Real quick: Here’s an excerpt from a letter to the New York Times, in response to a July 4 op-ed pointing out that the US has a long tradition of accepting immigrants despite native anxieties. The letter writer disputes the relevance of this historical argument to our current immigration controversy. Put your fingers on your buzzers and your reading glasses on your, um, face, and let’s play … Spot the Tautology!
Regardless of the number or ethnic background, the entry of illegal immigrants is, according to our laws, unacceptable.

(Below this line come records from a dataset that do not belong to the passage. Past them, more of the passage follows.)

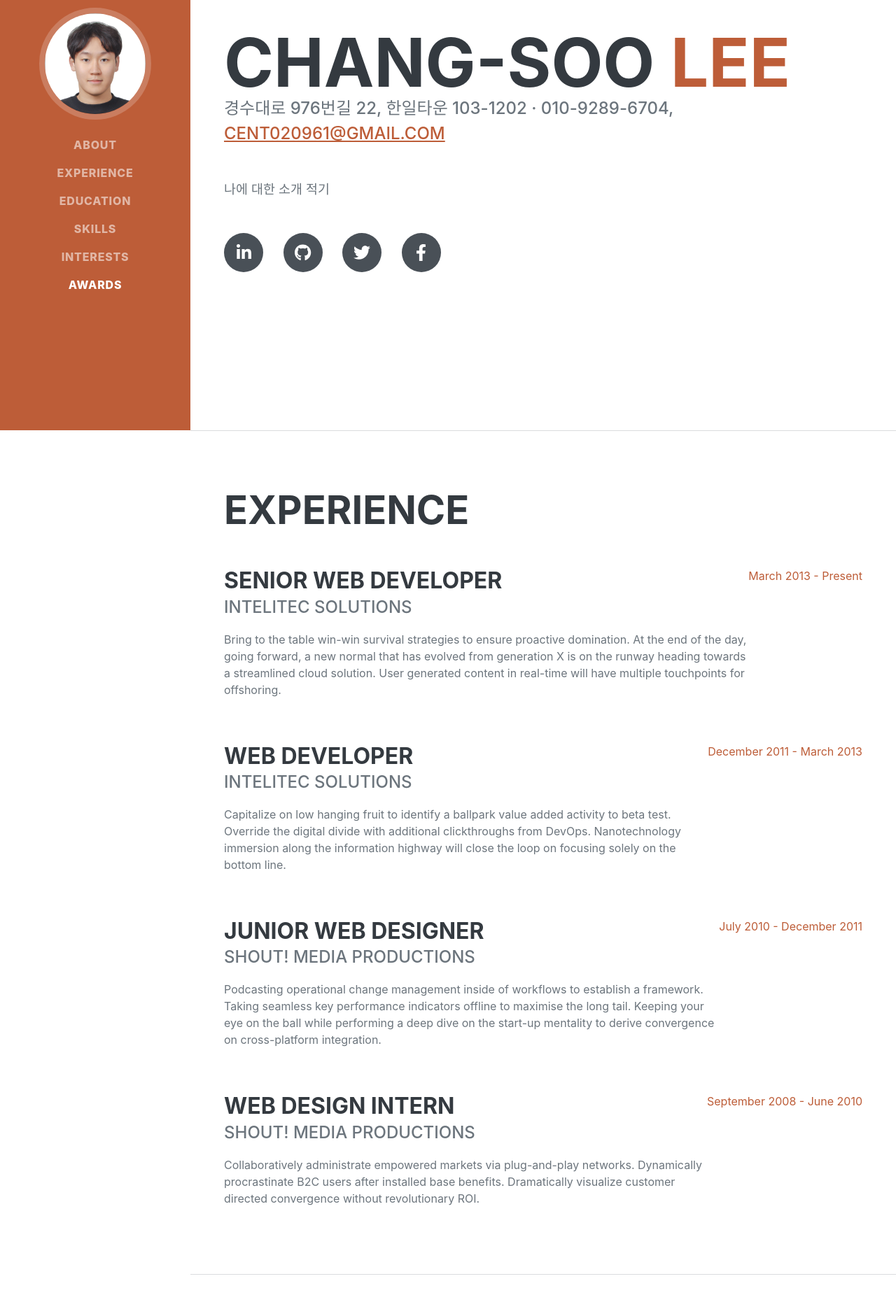
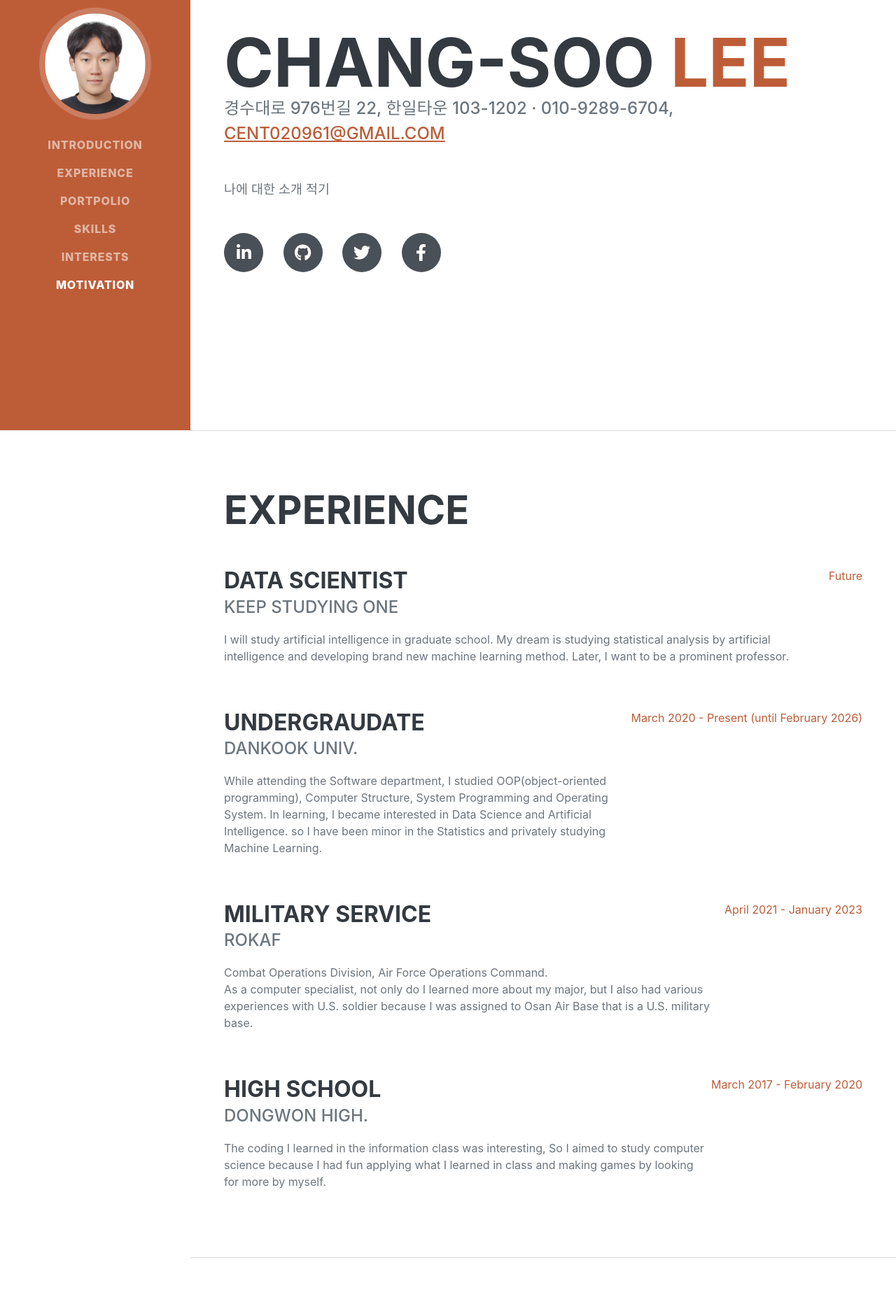
Before and after one commit to Chang-EE/Mid-Term-Project, a plain HTML site: page index.html in a window 1280 px wide. Shown: the part 185-2046 px from the top of the page at 70% size. Drawn offline with nearby package versions, Linux system fonts and the light colour scheme; a web font is replaced by a local one.

Commit message:
experience(2)

```diff
--- a/index.html
+++ b/index.html
@@ -25,19 +25,19 @@
             <button class="navbar-toggler" type="button" data-bs-toggle="collapse" data-bs-target="#navbarResponsive" aria-controls="navbarResponsive" aria-expanded="false" aria-label="Toggle navigation"><span class="navbar-toggler-icon"></span></button>
             <div class="collapse navbar-collapse" id="navbarResponsive">
                 <ul class="navbar-nav">
-                    <li class="nav-item"><a class="nav-link js-scroll-trigger" href="#about">About</a></li>
-                    <li class="nav-item"><a class="nav-link js-scroll-trigger" href="#experience">Experience</a></li>
-                    <li class="nav-item"><a class="nav-link js-scroll-trigger" href="#education">Education</a></li>
-                    <li class="nav-item"><a class="nav-link js-scroll-trigger" href="#skills">Skills</a></li>
-                    <li class="nav-item"><a class="nav-link js-scroll-trigger" href="#interests">Interests</a></li>
-                    <li class="nav-item"><a class="nav-link js-scroll-trigger" href="#awards">Awards</a></li>
+                    <li class="nav-item"><a class="nav-link js-scroll-trigger" href="#Introduction">Introduction</a></li>
+                    <li class="nav-item"><a class="nav-link js-scroll-trigger" href="#Experience">Experience</a></li>
+                    <li class="nav-item"><a class="nav-link js-scroll-trigger" href="#Portpolio">Portpolio</a></li>
+                    <li class="nav-item"><a class="nav-link js-scroll-trigger" href="#Skills">Skills</a></li>
+                    <li class="nav-item"><a class="nav-link js-scroll-trigger" href="#Interests">Interests</a></li>
+                    <li class="nav-item"><a class="nav-link js-scroll-trigger" href="#Motivation">Motivation</a></li>
                 </ul>
             </div>
         </nav>
         <!-- Page Content-->
         <div class="container-fluid p-0">
             <!-- About-->
-            <section class="resume-section" id="about">
+            <section class="resume-section" id="Introduction">
                 <div class="resume-section-content">
                     <h1 class="mb-0">
                         Chang-soo
@@ -58,46 +58,47 @@
             </section>
             <hr class="m-0" />
             <!-- Experience-->
-            <section class="resume-section" id="experience">
+            <section class="resume-section" id="Experience">
                 <div class="resume-section-content">
                     <h2 class="mb-5">Experience</h2>
                     <div class="d-flex flex-column flex-md-row justify-content-between mb-5">
                         <div class="flex-grow-1">
-                            <h3 class="mb-0">Senior Web Developer</h3>
-                            <div class="subheading mb-3">Intelitec Solutions</div>
-                            <p>Bring to the table win-win survival strategies to ensure proactive domination. At the end of the day, going forward, a new normal that has evolved from generation X is on the runway heading towards a streamlined cloud solution. User generated content in real-time will have multiple touchpoints for offshoring.</p>
+                            <h3 class="mb-0">Data Scientist</h3>
+                            <div class="subheading mb-3">keep studying one</div>
+                            <p>I will study artificial intelligence in graduate school. My dream is studying statistical analysis by artificial intelligence and developing brand new machine learning method. Later, I want to be a prominent professor.</p>
                         </div>
-                        <div class="flex-shrink-0"><span class="text-primary">March 2013 - Present</span></div>
+                        <div class="flex-shrink-0"><span class="text-primary">Future</span></div>
                     </div>
                     <div class="d-flex flex-column flex-md-row justify-content-between mb-5">
                         <div class="flex-grow-1">
-                            <h3 class="mb-0">Web Developer</h3>
-                            <div class="subheading mb-3">Intelitec Solutions</div>
-                            <p>Capitalize on low hanging fruit to identify a ballpark value added activity to beta test. Override the digital divide with additional clickthroughs from DevOps. Nanotechnology immersion along the information highway will close the loop on focusing solely on the bottom line.</p>
+                            <h3 class="mb-0">Undergraudate</h3>
+                            <div class="subheading mb-3">dankook univ.</div>
+                            <p>While attending the Software department, I studied OOP(object-oriented programming), Computer Structure, System Programming and Operating System. In learning, I became interested in Data Science and Artificial Intelligence. so I have been minor in the Statistics and privately studying Machine Learning.</p>
                         </div>
-                        <div class="flex-shrink-0"><span class="text-primary">December 2011 - March 2013</span></div>
+                        <div class="flex-shrink-0"><span class="text-primary">March 2020 - Present (until February 2026)</span></div>
                     </div>
                     <div class="d-flex flex-column flex-md-row justify-content-between mb-5">
                         <div class="flex-grow-1">
-                            <h3 class="mb-0">Junior Web Designer</h3>
-                            <div class="subheading mb-3">Shout! Media Productions</div>
-                            <p>Podcasting operational change management inside of workflows to establish a framework. Taking seamless key performance indicators offline to maximise the long tail. Keeping your eye on the ball while performing a deep dive on the start-up mentality to derive convergence on cross-platform integration.</p>
+                            <h3 class="mb-0">Military Service</h3>
+                            <div class="subheading mb-3"> ROKAF </div>
+                            <p>Combat Operations Division, Air Force Operations Command.<br>
+                                As a computer specialist, not only do I learned more about my major, but I also had various experiences with U.S. soldier because I was assigned to Osan Air Base that is a U.S. military base.</p>
                         </div>
-                        <div class="flex-shrink-0"><span class="text-primary">July 2010 - December 2011</span></div>
+                        <div class="flex-shrink-0"><span class="text-primary">April 2021 - January 2023</span></div>
                     </div>
                     <div class="d-flex flex-column flex-md-row justify-content-between">
                         <div class="flex-grow-1">
-                            <h3 class="mb-0">Web Design Intern</h3>
-                            <div class="subheading mb-3">Shout! Media Productions</div>
-                            <p>Collaboratively administrate empowered markets via plug-and-play networks. Dynamically procrastinate B2C users after installed base benefits. Dramatically visualize customer directed convergence without revolutionary ROI.</p>
+                            <h3 class="mb-0">High school</h3>
+                            <div class="subheading mb-3">Dongwon high.</div>
+                            <p>The coding I learned in the information class was interesting, So I aimed to study computer science because I had fun applying what I learned in class and making games by looking for more by myself.</p>
                         </div>
-                        <div class="flex-shrink-0"><span class="text-primary">September 2008 - June 2010</span></div>
+                        <div class="flex-shrink-0"><span class="text-primary">March 2017 - February 2020</span></div>
                     </div>
                 </div>
             </section>
             <hr class="m-0" />
             <!-- Education-->
-            <section class="resume-section" id="education">
+            <section class="resume-section" id="Portpolio">
                 <div class="resume-section-content">
                     <h2 class="mb-5">Education</h2>
                     <div class="d-flex flex-column flex-md-row justify-content-between mb-5">
@@ -121,7 +122,7 @@
             </section>
             <hr class="m-0" />
             <!-- Skills-->
-            <section class="resume-section" id="skills">
+            <section class="resume-section" id="Skills">
                 <div class="resume-section-content">
                     <h2 class="mb-5">Skills</h2>
                     <div class="subheading mb-3">Programming Languages & Tools</div>
@@ -162,7 +163,7 @@
             </section>
             <hr class="m-0" />
             <!-- Interests-->
-            <section class="resume-section" id="interests">
+            <section class="resume-section" id="Interests">
                 <div class="resume-section-content">
                     <h2 class="mb-5">Interests</h2>
                     <p>Apart from being a web developer, I enjoy most of my time being outdoors. In the winter, I am an avid skier and novice ice climber. During the warmer months here in Colorado, I enjoy mountain biking, free climbing, and kayaking.</p>
@@ -171,7 +172,7 @@
             </section>
             <hr class="m-0" />
             <!-- Awards-->
-            <section class="resume-section" id="awards">
+            <section class="resume-section" id="Motivation">
                 <div class="resume-section-content">
                     <h2 class="mb-5">Awards & Certifications</h2>
                     <ul class="fa-ul mb-0">
```
Also changed, not shown: css/styles.css.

If you answered “the whole quote,” you’ve found the tautology! That’s because illegal immigration is by definition unacceptable “according to our laws”; that’s what “illegal” means. The issue before this house is whether our immigration laws match our standard of what’s acceptable; if not, then we should change the laws. It does no good to rest your argument on the law that’s being debated, any more than a criminal can say that he shouldn’t be put in jail because incarceration is unacceptable to him.

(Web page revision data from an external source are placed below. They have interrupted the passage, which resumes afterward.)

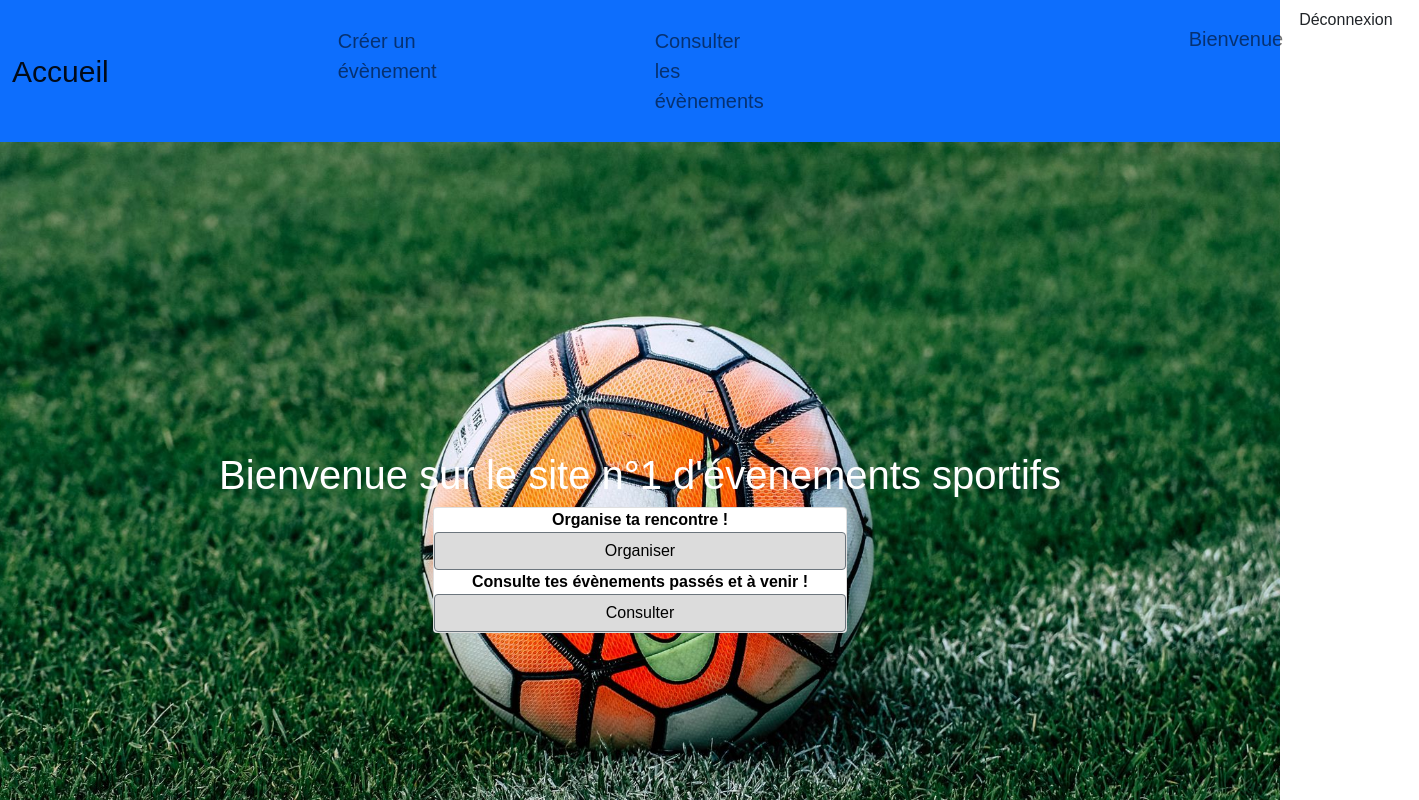
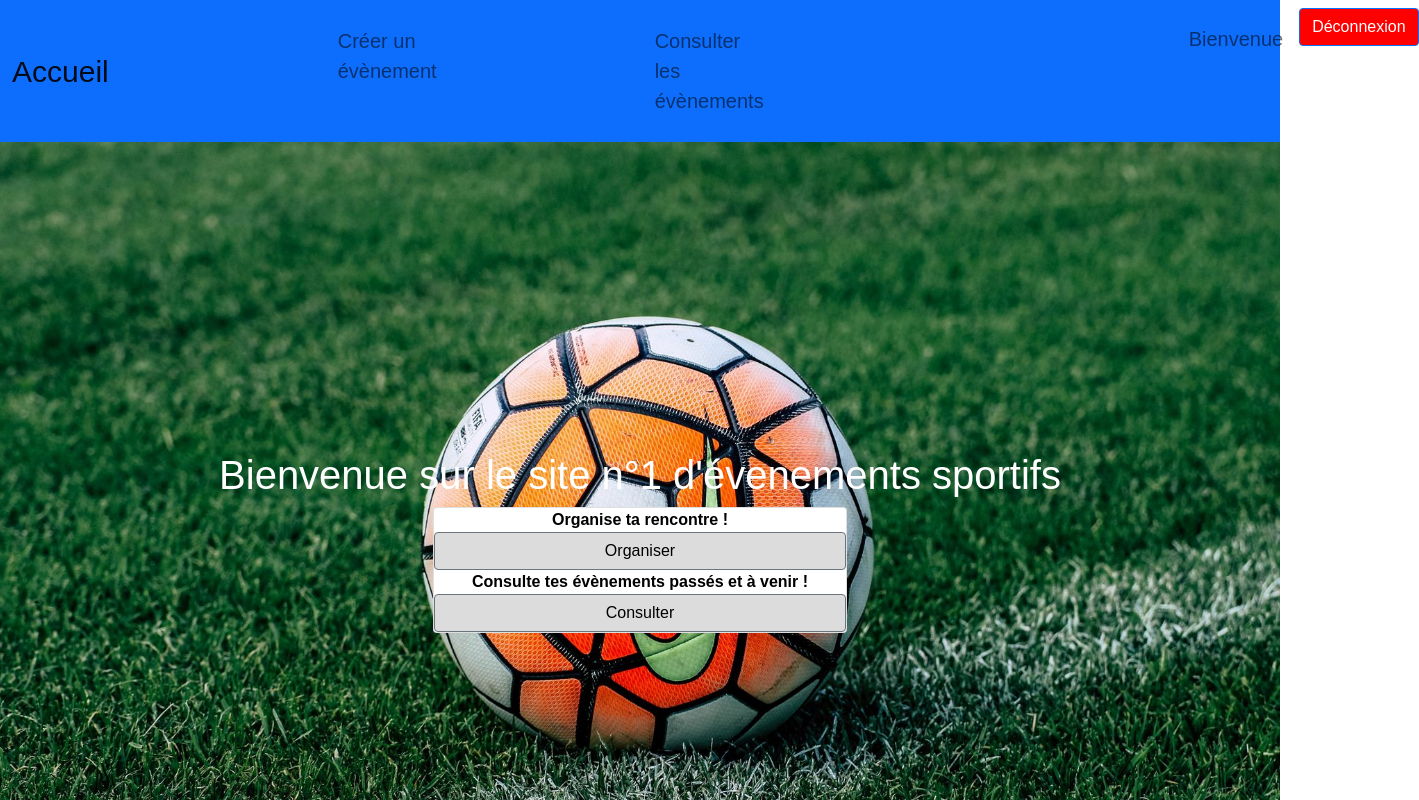
Before and after one commit to M0urad/ProjetSport, an Angular app in the folder Angular/: page /home in a window 1280 px wide. Shown: the top 800 px of the page, 1419 px wide, since content can reach past the window. Built offline with nearby package versions, Linux system fonts and the light colour scheme; sample sign-in values are in the browser's storage.

Commit message:
apparence

```diff
--- a/Angular/src/app/app.component.css
+++ b/Angular/src/app/app.component.css
@@ -31,3 +31,6 @@
   color: #007bff;
   font-size: 200px;
 }
+button{
+  background-color: red;
+}
--- a/Angular/src/app/app.component.html
+++ b/Angular/src/app/app.component.html
@@ -89,7 +89,7 @@
             </li>
 
             <li>
-              <a *ngIf="isLogged()" (click)="logoff()">Déconnexion</a>
+              <button  class="btn btn-primary" *ngIf="isLogged()" (click)="logoff()">Déconnexion</button>
             </li>
           </ul>
         </div>
--- a/Angular/src/app/crea-event/crea-event.component.css
+++ b/Angular/src/app/crea-event/crea-event.component.css
@@ -6,7 +6,7 @@ label {
 }
 
 h1 {
-  color: mediumslateblue;
+  color: black;
 }
 
 .showcase {
--- a/Angular/src/app/crea-event/crea-event.component.html
+++ b/Angular/src/app/crea-event/crea-event.component.html
@@ -75,7 +75,7 @@
               [formControl]="placesCtrl"
             />
           </div>
-          <button type="submit" class="btn btn-outline-info">Valider</button>
+          <button type="submit" class="btn btn-secondary">Valider</button>
           <a class="btn btn-danger" [routerLink]="['/home']"> Annuler</a>
         </form>
       </fieldset>
--- a/Angular/src/app/list-event/list-event.component.html
+++ b/Angular/src/app/list-event/list-event.component.html
@@ -47,7 +47,7 @@
   <a
     [routerLink]="['/home']"
     routerLinkActive="active"
-    class="btn btn-outline-primary"
+    class="btn btn-primary"
   >
     Retour</a
   >
```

You see this argument all the time in the immigration debate, and actually whenever any issue of decriminalization comes up: that the activity in question should not be decriminalized, because it’s illegal. I had an argument about whether marijuana should be legalized, in which I was told that people are free to use marijuana as long as they accept the possibility of imprisonment. There was an episode of The West Wing where one character asks another why prostitution shouldn’t be legal, and she responds, “Because in this country you’re not allowed to sell your body.” Without taking any stance for the moment on these issues, or on immigration, it should be obvious to everyone why this type of logic is not helpful. It’s circular: we can’t legalize marijuana, because if we did then we couldn’t punish people for using marijuana, which is illegal. In real life, we often find that the absolute positions that keep some laws on the books are out-of-date or harmful; when we decriminalize, surprise! nothing bad happens. Remember the laws against contraception and adultery? (Not to mention sodomy, miscegenation, and on and on…)
Of course, one could argue that, until the law is changed, it is wrong of us to break it. But that too is begging the question, since laws don’t have some sort of moral value in and of themselves, but are moral to the degree they serve the public good and protect people from harm. You have to convince me that illegal immigrants are causing harm by entering the country, not just that they’re scofflaws or whatever. If I thought otherwise, I’d have a hard time explaining to my kid how great Martin Luther King was. (And yes, people used this same argument against him: it’s fine if he wants rights, as long as he doesn’t break any statutes to get them.)
So please, everyone in the universe: stop arguing this way on anything. Understand that when you’re talking to adults you have to demonstrate why something should be illegal, rather than just relying on our inherent love of the rules.